/---
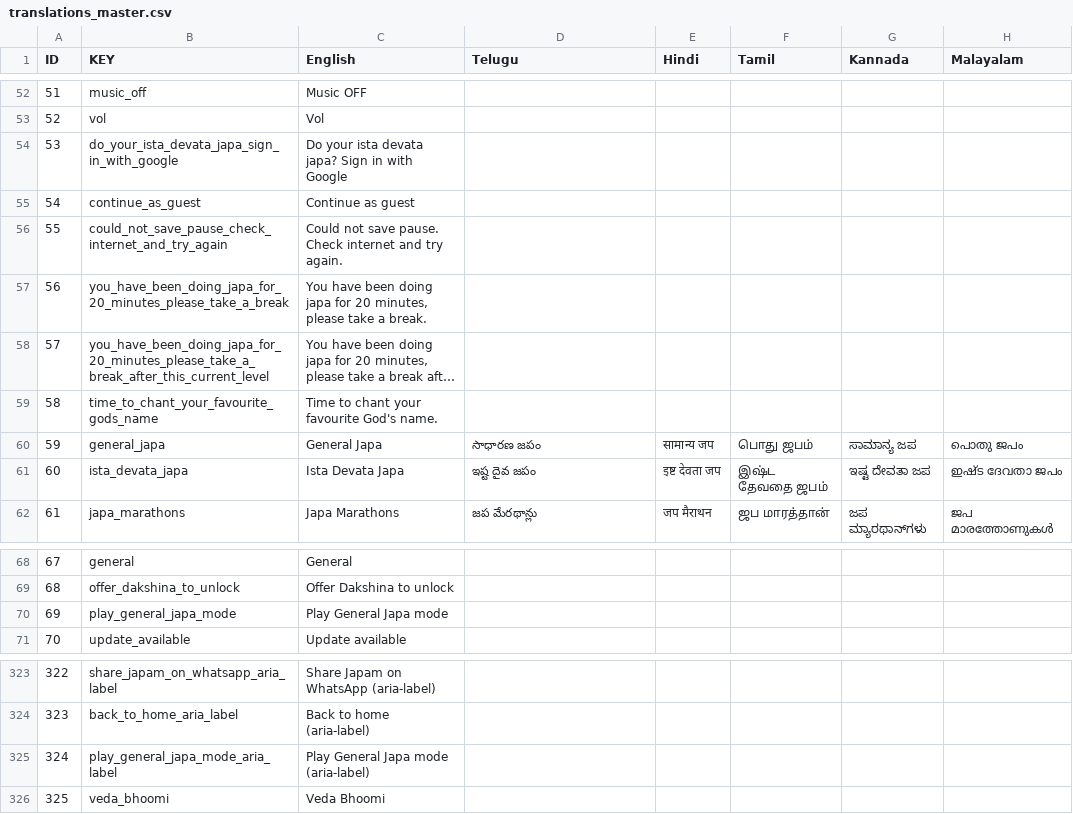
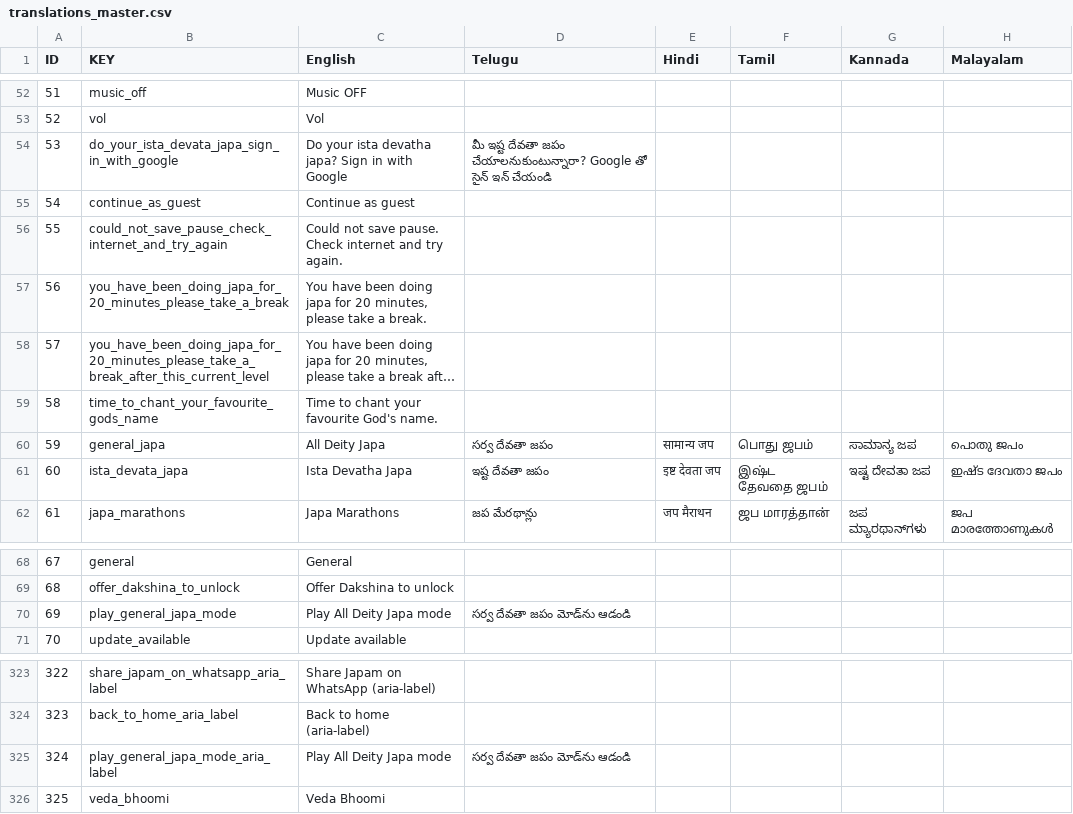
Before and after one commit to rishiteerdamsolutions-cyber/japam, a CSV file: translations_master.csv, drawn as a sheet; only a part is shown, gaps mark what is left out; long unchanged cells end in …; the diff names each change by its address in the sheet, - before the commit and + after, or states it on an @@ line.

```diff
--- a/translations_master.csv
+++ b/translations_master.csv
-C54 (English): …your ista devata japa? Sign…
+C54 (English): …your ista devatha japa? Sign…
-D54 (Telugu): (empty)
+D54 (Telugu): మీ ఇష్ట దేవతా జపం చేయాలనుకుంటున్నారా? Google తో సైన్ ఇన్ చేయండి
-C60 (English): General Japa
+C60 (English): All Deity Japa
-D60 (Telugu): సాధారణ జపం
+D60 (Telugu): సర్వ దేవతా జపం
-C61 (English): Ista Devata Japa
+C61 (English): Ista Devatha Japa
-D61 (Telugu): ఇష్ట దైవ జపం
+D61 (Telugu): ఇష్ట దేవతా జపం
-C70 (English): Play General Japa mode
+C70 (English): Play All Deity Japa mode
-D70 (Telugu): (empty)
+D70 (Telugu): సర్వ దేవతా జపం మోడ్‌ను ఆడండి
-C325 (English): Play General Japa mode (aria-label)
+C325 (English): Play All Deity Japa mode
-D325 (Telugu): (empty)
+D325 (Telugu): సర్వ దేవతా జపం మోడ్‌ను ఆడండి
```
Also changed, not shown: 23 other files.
\---
● **Work required**
Output all of the data exactly as it stands, minus any images.

● **Problem solution**
Before and after one commit to rishiteerdamsolutions-cyber/japam, a CSV file: translations_master.csv, drawn as a sheet; only a part is shown, gaps mark what is left out; long unchanged cells end in …; the diff names each change by its address in the sheet, - before the commit and + after, or states it on an @@ line.

```diff
--- a/translations_master.csv
+++ b/translations_master.csv
-C54 (English): …your ista devata japa? Sign…
+C54 (English): …your ista devatha japa? Sign…
-D54 (Telugu): (empty)
+D54 (Telugu): మీ ఇష్ట దేవతా జపం చేయాలనుకుంటున్నారా? Google తో సైన్ ఇన్ చేయండి
-C60 (English): General Japa
+C60 (English): All Deity Japa
-D60 (Telugu): సాధారణ జపం
+D60 (Telugu): సర్వ దేవతా జపం
-C61 (English): Ista Devata Japa
+C61 (English): Ista Devatha Japa
-D61 (Telugu): ఇష్ట దైవ జపం
+D61 (Telugu): ఇష్ట దేవతా జపం
-C70 (English): Play General Japa mode
+C70 (English): Play All Deity Japa mode
-D70 (Telugu): (empty)
+D70 (Telugu): సర్వ దేవతా జపం మోడ్‌ను ఆడండి
-C325 (English): Play General Japa mode (aria-label)
+C325 (English): Play All Deity Japa mode
-D325 (Telugu): (empty)
+D325 (Telugu): సర్వ దేవతా జపం మోడ్‌ను ఆడండి
```
Also changed, not shown: 23 other files.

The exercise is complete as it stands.